Fortunately, there’s an easy way to know which ammo works and which doesn’t. Boberg maintains a list of “approved” ammo so you know before you buy what to feed it. I shot a half dozen or so types of ammo from the approved list and had no problems with bullet separation. The good news is that much of the inexpensive bulk ammo is on the approved list. For example, those white boxes of bulk Winchester are just fine, as is American Eagle in multiple bullet weights and shapes.
One more thing you need to know is the specific lubrication requirements. The Boberg requires a couple of dabs of non-metal anti-seize where the barrel meets the unlock block. Different design, different instructions, so read your owner’s information carefully.
- Caliber: 9mm / 9mm+P
- Length: 5.1”
- Height: 4.2”
- Width: 0.96”
- Weight: 17.4 oz with magazine
- Barrel Length: 3.35”
- Capacity: 7+1
- Action: Rotating-Barrel Locked-Breech
- Sights: Low-Profile, Dovetail Windage
- Sight Radius: 4.4″
- Trigger Pull: 7.5 lb DAO (standard)

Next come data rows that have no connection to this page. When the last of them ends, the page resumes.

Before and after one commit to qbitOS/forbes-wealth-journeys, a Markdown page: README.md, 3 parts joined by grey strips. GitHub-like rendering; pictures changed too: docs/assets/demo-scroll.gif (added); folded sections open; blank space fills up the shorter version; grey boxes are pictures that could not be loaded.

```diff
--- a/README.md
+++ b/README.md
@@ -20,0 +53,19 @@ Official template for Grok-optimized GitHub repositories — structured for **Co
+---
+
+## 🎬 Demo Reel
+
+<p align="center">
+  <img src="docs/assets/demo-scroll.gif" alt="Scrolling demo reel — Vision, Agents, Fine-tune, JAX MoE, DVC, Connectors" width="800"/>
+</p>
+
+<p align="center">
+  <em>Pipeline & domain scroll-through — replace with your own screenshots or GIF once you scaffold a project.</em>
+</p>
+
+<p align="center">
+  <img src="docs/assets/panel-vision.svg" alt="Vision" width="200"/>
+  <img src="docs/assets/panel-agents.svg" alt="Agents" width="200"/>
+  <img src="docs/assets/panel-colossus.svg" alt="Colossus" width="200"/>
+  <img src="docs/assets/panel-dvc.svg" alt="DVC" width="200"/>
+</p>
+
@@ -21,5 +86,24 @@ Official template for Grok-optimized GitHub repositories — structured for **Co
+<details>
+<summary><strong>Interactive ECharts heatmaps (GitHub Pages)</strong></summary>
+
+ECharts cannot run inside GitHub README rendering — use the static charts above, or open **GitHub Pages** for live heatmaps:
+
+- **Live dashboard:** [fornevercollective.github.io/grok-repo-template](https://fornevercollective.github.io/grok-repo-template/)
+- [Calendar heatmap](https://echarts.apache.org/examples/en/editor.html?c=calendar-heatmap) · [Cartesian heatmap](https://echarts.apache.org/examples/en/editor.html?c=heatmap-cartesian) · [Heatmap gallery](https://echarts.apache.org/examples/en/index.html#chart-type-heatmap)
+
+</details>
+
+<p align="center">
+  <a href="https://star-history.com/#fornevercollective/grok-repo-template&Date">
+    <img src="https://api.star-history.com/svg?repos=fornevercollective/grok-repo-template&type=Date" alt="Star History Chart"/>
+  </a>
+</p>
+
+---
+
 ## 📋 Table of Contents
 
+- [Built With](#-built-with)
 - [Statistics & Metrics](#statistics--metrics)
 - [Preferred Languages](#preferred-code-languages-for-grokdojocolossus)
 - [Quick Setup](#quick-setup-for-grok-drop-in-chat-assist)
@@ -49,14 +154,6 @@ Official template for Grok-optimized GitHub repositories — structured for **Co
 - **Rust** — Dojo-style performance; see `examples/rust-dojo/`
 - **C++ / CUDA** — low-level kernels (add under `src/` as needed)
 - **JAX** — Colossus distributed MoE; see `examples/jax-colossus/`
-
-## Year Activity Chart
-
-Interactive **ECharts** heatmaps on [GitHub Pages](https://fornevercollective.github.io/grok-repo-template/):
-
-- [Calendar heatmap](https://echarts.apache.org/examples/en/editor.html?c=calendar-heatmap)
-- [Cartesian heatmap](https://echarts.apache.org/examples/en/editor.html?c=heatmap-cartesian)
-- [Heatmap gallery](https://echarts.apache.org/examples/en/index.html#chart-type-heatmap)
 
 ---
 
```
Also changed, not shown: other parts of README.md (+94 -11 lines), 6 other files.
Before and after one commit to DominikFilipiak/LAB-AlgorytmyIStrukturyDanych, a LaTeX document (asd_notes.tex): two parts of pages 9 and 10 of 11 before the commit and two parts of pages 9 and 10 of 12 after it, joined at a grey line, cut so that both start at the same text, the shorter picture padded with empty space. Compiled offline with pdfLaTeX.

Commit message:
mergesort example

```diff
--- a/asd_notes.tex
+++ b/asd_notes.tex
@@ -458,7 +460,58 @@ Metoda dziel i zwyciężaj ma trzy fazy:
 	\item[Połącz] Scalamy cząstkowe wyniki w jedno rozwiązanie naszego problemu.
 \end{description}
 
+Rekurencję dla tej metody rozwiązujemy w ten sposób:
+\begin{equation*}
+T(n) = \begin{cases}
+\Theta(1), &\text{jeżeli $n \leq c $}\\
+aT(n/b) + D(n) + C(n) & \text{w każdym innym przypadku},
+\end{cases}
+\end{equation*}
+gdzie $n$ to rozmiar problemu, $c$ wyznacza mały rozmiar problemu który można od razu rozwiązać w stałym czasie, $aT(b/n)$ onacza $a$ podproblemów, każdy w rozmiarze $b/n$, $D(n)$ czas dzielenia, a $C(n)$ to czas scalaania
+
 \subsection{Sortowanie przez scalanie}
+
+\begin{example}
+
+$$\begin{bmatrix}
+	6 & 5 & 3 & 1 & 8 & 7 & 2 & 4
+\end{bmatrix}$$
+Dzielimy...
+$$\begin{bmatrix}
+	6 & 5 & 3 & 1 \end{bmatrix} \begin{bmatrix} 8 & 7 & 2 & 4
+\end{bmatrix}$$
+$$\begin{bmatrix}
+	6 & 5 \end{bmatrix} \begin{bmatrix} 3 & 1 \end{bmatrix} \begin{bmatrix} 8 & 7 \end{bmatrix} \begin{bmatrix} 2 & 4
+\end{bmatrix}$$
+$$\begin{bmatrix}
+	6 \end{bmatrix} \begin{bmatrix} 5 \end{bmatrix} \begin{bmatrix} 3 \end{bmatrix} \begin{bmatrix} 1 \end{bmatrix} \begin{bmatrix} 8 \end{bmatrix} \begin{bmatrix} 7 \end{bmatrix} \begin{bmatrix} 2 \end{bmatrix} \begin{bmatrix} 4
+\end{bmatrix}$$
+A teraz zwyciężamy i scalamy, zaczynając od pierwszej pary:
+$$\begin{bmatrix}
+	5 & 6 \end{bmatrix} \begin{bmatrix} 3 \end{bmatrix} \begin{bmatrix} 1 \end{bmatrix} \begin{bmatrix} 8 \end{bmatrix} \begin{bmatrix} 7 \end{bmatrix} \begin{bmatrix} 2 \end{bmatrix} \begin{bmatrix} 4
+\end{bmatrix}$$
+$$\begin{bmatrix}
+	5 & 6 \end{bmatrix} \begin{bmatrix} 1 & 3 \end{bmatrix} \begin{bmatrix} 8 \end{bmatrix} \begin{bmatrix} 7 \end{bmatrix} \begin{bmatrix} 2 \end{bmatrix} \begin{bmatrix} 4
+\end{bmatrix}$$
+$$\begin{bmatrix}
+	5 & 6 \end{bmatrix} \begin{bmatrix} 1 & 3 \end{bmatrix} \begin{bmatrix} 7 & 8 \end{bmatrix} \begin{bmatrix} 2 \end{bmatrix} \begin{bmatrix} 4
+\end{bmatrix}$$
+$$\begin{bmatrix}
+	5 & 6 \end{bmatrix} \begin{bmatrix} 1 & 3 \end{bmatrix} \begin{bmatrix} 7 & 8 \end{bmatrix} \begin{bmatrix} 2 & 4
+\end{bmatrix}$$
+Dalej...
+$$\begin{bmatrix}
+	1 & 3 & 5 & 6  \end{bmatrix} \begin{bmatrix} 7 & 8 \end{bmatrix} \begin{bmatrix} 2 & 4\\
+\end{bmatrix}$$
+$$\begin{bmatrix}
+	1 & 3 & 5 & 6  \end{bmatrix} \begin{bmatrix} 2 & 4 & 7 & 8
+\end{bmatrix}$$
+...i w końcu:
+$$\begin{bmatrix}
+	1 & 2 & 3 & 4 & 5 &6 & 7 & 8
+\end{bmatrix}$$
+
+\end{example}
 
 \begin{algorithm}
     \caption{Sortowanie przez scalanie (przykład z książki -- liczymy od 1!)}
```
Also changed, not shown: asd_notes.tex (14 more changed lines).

- Safeties: 2
- Optional Accessories:
- Tritium Night Sights
- Red and Green Grips and Magazine Floorplates
- 6 LB and 9 LB Mainsprings (for lighter/heavier trigger pull)
- MSRP: $1,349.00
Looking at the testing results in terms of the three benefits mentioned earlier, increased velocity, easy slide operation and soft shooting, the XR9 is right on target. All of those criteria were plainly observed. It’s a comfortable and fun little pistol to shoot, and very concealable.
If you choose to acquire a Boberg, join the Boberg community and forum so you can keep up to date on the latest ammo choices to use and avoid. You’ll also want to be vigilant about cleaning and proper lubrication. Proper care and maintenance are the prices you pay for the benefits the Boberg design offers.
Tom McHale is the author of the Insanely Practical Guides book series that guides new and experienced shooters alike in a fun, approachable, and practical way. His books are available in print and eBook format on Amazon. You can also find him on Google+, Facebook, Twitter and Pinterest.